## Problem
Write out all the data again, exactly.
____
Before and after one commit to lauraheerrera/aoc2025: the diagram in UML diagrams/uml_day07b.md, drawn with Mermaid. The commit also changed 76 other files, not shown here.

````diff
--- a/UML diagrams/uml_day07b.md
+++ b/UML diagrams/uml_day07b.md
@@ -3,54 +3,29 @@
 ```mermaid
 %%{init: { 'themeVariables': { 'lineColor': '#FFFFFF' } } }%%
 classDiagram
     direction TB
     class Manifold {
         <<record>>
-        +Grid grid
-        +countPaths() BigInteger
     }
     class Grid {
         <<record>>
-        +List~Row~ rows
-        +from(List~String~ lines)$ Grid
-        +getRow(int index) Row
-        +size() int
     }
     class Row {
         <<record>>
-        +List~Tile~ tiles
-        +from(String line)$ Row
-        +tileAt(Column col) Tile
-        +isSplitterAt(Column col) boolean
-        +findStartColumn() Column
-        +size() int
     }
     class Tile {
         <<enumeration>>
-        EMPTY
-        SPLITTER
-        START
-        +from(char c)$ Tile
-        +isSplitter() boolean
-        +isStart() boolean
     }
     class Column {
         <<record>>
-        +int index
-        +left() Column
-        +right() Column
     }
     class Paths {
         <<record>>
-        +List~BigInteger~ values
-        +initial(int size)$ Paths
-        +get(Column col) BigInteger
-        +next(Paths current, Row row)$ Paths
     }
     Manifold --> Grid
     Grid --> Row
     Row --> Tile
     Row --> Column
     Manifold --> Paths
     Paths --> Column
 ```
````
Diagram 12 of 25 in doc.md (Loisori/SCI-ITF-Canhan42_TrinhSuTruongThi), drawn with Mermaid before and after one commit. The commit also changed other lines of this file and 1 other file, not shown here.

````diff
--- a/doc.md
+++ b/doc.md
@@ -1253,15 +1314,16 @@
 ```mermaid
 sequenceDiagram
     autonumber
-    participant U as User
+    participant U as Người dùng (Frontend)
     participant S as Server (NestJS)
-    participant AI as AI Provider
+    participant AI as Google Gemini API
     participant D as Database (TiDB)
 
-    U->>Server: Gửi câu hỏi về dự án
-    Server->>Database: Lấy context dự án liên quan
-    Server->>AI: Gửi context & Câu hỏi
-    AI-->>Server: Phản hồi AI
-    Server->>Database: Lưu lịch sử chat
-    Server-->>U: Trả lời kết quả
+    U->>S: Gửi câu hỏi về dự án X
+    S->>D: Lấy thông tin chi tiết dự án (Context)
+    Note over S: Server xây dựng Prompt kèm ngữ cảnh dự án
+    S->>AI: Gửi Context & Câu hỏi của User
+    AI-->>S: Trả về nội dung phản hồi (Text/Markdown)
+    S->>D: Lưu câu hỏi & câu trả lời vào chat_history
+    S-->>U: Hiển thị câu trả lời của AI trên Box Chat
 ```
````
____
## Answer section
Before and after one commit to lauraheerrera/aoc2025: the diagram in UML diagrams/uml_day07b.md, drawn with Mermaid. The commit also changed 76 other files, not shown here.

````diff
--- a/UML diagrams/uml_day07b.md
+++ b/UML diagrams/uml_day07b.md
@@ -3,54 +3,29 @@
 ```mermaid
 %%{init: { 'themeVariables': { 'lineColor': '#FFFFFF' } } }%%
 classDiagram
     direction TB
     class Manifold {
         <<record>>
-        +Grid grid
-        +countPaths() BigInteger
     }
     class Grid {
         <<record>>
-        +List~Row~ rows
-        +from(List~String~ lines)$ Grid
-        +getRow(int index) Row
-        +size() int
     }
     class Row {
         <<record>>
-        +List~Tile~ tiles
-        +from(String line)$ Row
-        +tileAt(Column col) Tile
-        +isSplitterAt(Column col) boolean
-        +findStartColumn() Column
-        +size() int
     }
     class Tile {
         <<enumeration>>
-        EMPTY
-        SPLITTER
-        START
-        +from(char c)$ Tile
-        +isSplitter() boolean
-        +isStart() boolean
     }
     class Column {
         <<record>>
-        +int index
-        +left() Column
-        +right() Column
     }
     class Paths {
         <<record>>
-        +List~BigInteger~ values
-        +initial(int size)$ Paths
-        +get(Column col) BigInteger
-        +next(Paths current, Row row)$ Paths
     }
     Manifold --> Grid
     Grid --> Row
     Row --> Tile
     Row --> Column
     Manifold --> Paths
     Paths --> Column
 ```
````
Diagram 12 of 25 in doc.md (Loisori/SCI-ITF-Canhan42_TrinhSuTruongThi), drawn with Mermaid before and after one commit. The commit also changed other lines of this file and 1 other file, not shown here.

````diff
--- a/doc.md
+++ b/doc.md
@@ -1253,15 +1314,16 @@
 ```mermaid
 sequenceDiagram
     autonumber
-    participant U as User
+    participant U as Người dùng (Frontend)
     participant S as Server (NestJS)
-    participant AI as AI Provider
+    participant AI as Google Gemini API
     participant D as Database (TiDB)
 
-    U->>Server: Gửi câu hỏi về dự án
-    Server->>Database: Lấy context dự án liên quan
-    Server->>AI: Gửi context & Câu hỏi
-    AI-->>Server: Phản hồi AI
-    Server->>Database: Lưu lịch sử chat
-    Server-->>U: Trả lời kết quả
+    U->>S: Gửi câu hỏi về dự án X
+    S->>D: Lấy thông tin chi tiết dự án (Context)
+    Note over S: Server xây dựng Prompt kèm ngữ cảnh dự án
+    S->>AI: Gửi Context & Câu hỏi của User
+    AI-->>S: Trả về nội dung phản hồi (Text/Markdown)
+    S->>D: Lưu câu hỏi & câu trả lời vào chat_history
+    S-->>U: Hiển thị câu trả lời của AI trên Box Chat
 ```
````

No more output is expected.